- TO DO
Hunt for the word "upload" across the entries below, copying each line that holds it.
───── DATASET ─────
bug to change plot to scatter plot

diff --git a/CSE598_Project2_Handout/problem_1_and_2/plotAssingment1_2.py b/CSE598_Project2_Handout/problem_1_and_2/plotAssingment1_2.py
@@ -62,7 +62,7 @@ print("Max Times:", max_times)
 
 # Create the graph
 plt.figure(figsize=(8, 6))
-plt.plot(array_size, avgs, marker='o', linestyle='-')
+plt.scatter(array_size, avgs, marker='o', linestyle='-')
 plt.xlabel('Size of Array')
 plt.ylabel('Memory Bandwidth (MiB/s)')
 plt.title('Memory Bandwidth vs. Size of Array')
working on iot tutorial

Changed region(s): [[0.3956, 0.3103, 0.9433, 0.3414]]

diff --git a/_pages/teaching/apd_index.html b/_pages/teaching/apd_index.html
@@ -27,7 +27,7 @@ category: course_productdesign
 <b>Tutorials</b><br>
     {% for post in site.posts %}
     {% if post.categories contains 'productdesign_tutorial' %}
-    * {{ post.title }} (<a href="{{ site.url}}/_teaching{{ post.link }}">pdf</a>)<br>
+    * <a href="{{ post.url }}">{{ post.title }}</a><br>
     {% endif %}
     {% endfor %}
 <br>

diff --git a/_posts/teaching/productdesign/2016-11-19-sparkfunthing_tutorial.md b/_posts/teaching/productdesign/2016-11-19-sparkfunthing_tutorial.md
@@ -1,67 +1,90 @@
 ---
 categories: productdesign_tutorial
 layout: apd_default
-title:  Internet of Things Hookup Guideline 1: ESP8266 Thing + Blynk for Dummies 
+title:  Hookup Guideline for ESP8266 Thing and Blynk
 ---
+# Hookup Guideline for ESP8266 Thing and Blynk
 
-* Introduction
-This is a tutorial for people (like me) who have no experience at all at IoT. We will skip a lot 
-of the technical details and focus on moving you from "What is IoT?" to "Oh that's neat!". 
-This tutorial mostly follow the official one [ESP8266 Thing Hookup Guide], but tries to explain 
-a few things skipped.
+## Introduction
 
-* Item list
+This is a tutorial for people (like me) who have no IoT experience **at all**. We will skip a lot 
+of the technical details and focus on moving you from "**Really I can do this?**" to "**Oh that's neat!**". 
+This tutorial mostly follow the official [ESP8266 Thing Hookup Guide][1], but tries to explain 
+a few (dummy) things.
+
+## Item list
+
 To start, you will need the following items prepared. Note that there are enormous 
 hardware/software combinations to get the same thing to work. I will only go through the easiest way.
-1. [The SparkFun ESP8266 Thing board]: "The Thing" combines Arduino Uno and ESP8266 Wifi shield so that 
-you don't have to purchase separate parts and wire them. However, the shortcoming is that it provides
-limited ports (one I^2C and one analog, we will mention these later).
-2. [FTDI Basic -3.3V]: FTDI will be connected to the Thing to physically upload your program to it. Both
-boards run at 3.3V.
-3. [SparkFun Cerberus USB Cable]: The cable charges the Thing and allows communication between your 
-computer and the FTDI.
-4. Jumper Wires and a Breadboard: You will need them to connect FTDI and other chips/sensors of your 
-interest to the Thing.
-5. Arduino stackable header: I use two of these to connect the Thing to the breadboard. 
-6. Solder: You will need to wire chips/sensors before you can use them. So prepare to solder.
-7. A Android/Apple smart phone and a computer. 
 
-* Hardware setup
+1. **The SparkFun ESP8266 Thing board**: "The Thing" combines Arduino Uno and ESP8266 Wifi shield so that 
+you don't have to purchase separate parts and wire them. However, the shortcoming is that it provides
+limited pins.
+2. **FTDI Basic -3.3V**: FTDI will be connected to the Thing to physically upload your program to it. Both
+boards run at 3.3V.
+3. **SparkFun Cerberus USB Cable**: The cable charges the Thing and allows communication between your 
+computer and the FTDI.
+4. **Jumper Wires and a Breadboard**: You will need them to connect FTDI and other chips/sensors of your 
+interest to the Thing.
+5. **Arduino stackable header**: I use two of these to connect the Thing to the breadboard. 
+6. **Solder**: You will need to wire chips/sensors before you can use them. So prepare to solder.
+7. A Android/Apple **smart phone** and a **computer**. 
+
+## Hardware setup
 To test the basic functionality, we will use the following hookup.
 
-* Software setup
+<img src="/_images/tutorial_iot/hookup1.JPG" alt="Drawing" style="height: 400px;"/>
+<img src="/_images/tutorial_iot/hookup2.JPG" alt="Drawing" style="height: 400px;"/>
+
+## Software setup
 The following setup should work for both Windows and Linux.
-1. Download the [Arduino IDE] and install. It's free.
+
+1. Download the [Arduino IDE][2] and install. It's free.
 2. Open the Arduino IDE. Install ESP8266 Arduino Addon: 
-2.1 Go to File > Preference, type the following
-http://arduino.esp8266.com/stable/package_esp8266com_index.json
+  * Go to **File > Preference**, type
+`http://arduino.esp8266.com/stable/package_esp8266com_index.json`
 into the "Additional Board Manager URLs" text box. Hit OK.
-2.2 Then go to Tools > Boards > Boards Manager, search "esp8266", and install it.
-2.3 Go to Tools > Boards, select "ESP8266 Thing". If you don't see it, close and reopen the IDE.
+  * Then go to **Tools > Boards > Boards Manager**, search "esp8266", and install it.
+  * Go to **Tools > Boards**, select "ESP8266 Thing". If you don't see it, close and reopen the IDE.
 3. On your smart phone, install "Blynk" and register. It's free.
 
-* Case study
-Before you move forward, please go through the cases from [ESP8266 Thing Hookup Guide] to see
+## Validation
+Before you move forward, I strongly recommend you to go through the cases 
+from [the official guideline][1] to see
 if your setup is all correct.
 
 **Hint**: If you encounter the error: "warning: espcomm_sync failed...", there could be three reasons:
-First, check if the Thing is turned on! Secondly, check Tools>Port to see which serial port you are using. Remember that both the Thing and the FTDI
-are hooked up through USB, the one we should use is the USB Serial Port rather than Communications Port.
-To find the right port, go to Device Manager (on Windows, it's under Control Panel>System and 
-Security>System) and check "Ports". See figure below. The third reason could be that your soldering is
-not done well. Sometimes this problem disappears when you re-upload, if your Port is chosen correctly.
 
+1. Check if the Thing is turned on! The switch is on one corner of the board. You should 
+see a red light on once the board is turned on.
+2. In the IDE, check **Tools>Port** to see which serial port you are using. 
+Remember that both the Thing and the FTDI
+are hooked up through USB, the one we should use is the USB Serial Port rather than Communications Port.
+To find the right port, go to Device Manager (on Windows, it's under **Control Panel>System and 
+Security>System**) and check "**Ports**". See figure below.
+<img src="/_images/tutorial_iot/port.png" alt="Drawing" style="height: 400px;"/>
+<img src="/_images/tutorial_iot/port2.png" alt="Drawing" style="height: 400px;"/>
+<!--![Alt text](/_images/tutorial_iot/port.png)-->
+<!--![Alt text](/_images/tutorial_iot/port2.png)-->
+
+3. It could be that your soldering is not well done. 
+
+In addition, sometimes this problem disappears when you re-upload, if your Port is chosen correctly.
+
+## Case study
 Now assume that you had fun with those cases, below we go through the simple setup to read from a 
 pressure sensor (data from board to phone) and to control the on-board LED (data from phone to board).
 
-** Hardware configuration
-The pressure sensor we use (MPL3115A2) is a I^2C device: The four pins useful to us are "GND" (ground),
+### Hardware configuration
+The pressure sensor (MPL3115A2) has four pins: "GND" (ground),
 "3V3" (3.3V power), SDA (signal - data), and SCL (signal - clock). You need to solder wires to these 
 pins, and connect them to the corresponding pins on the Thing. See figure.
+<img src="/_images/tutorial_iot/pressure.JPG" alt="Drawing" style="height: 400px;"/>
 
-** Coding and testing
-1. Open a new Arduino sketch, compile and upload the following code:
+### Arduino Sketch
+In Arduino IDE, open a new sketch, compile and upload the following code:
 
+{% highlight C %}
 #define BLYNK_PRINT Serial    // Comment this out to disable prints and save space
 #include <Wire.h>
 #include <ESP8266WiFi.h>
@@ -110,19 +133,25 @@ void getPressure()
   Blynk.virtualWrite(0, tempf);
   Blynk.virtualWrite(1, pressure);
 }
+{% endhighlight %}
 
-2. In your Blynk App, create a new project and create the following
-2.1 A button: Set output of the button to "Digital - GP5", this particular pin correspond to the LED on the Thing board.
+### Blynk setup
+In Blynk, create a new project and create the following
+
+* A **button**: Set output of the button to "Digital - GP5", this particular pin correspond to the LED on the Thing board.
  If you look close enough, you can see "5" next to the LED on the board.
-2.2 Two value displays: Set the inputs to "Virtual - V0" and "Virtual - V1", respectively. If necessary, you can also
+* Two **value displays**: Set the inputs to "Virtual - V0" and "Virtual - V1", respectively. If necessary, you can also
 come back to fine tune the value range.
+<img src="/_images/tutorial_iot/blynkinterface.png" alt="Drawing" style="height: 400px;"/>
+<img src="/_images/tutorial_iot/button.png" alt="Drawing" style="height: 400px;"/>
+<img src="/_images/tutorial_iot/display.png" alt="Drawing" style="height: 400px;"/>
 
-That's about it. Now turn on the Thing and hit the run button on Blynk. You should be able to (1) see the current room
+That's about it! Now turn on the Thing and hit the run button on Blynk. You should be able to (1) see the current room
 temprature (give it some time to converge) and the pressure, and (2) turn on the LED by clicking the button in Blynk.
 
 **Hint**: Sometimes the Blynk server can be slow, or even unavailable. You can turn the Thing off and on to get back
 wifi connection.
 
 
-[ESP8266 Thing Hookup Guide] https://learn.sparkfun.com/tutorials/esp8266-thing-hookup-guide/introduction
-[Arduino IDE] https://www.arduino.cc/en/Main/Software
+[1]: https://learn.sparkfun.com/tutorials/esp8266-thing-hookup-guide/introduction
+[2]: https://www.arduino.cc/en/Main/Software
─────
- WORKED SOLUTION
-2. [FTDI Basic -3.3V]: FTDI will be connected to the Thing to physically upload your program to it. Both
+2. **FTDI Basic -3.3V**: FTDI will be connected to the Thing to physically upload your program to it. Both
-not done well. Sometimes this problem disappears when you re-upload, if your Port is chosen correctly.
+In addition, sometimes this problem disappears when you re-upload, if your Port is chosen correctly.
-1. Open a new Arduino sketch, compile and upload the following code:
+In Arduino IDE, open a new sketch, compile and upload the following code:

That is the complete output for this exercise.